» **Work required**:
From the records below, take each line where the string "media" shows up and copy it.

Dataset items
•••

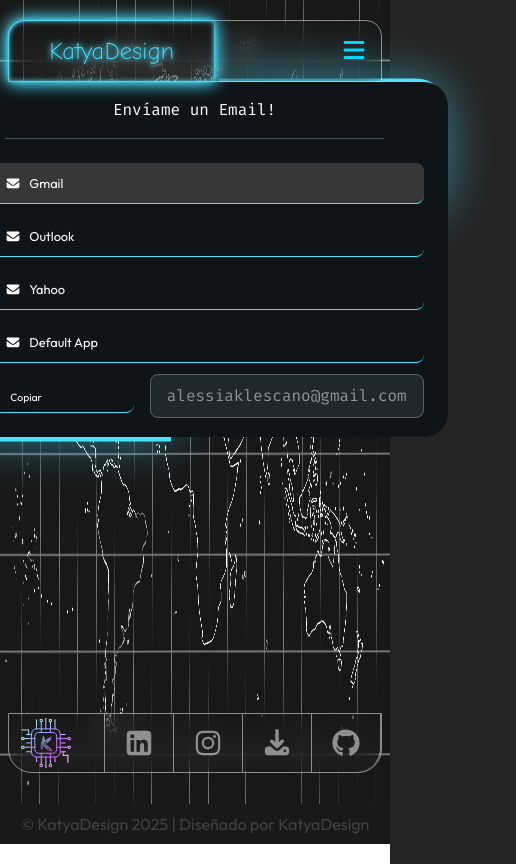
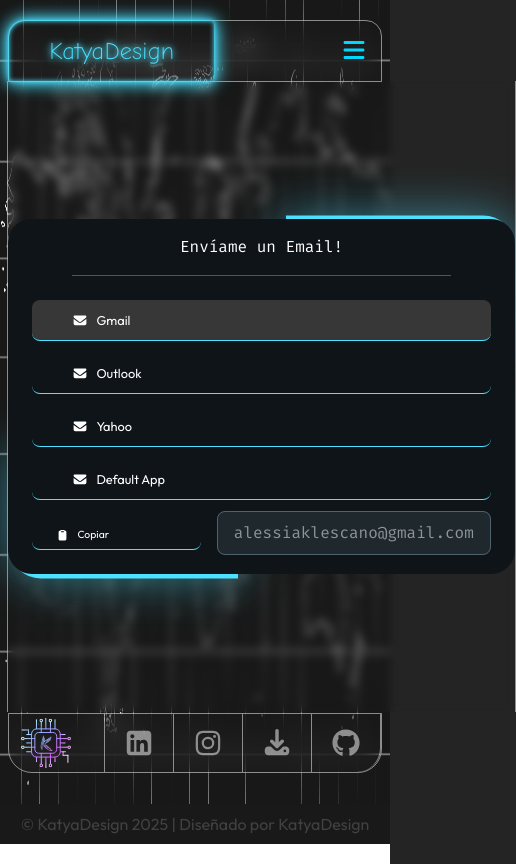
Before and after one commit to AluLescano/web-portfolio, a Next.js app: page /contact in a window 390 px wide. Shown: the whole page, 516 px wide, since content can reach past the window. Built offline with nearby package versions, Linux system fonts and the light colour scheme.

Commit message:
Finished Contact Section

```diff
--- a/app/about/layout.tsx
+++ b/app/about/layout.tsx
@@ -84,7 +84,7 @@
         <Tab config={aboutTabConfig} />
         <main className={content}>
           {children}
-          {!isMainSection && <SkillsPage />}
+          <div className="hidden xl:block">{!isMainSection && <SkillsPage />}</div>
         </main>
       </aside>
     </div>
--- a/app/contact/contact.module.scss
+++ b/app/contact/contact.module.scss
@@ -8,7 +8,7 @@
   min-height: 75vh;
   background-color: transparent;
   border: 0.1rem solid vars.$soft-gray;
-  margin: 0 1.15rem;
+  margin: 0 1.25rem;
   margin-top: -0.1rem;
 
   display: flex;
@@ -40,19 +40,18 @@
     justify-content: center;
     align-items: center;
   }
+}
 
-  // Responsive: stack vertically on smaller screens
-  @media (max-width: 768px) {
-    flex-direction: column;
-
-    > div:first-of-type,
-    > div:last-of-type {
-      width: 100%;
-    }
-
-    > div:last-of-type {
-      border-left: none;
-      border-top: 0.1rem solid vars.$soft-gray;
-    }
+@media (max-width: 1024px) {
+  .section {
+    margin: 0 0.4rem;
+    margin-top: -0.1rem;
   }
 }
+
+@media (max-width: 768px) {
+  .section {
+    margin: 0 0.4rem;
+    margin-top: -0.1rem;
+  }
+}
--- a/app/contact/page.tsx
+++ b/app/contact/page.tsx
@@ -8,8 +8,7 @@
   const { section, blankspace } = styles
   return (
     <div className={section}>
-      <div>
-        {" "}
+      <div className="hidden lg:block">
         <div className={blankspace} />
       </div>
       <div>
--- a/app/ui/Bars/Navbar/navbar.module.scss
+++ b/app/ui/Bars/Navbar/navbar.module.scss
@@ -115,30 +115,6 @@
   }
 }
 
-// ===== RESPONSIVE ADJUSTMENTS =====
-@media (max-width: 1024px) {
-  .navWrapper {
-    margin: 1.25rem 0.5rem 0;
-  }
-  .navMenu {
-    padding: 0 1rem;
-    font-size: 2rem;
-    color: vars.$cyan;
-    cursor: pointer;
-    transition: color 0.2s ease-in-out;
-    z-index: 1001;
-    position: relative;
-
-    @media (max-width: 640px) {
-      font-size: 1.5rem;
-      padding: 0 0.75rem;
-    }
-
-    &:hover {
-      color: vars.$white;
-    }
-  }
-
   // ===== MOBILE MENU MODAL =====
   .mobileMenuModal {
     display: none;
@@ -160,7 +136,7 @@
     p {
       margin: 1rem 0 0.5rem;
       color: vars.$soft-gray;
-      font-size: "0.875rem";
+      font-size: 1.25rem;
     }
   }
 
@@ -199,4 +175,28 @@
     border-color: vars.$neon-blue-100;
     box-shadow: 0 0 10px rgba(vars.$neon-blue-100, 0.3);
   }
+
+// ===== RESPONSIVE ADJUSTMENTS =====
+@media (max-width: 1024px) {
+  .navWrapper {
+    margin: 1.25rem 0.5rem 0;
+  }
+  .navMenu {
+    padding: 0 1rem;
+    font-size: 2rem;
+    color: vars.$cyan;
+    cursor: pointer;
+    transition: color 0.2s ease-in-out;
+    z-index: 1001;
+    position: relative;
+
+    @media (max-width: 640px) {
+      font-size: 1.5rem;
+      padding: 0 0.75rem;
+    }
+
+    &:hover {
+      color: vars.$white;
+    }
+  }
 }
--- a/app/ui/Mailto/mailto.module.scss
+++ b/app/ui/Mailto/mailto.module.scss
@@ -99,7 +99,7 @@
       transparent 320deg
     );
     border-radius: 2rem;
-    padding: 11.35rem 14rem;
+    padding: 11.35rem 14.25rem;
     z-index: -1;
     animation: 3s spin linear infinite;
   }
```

•••

» **Exercise solution**:
-  @media (max-width: 768px) {
+@media (max-width: 1024px) {
+@media (max-width: 768px) {
-@media (max-width: 1024px) {
-    @media (max-width: 640px) {
+@media (max-width: 1024px) {
+    @media (max-width: 640px) {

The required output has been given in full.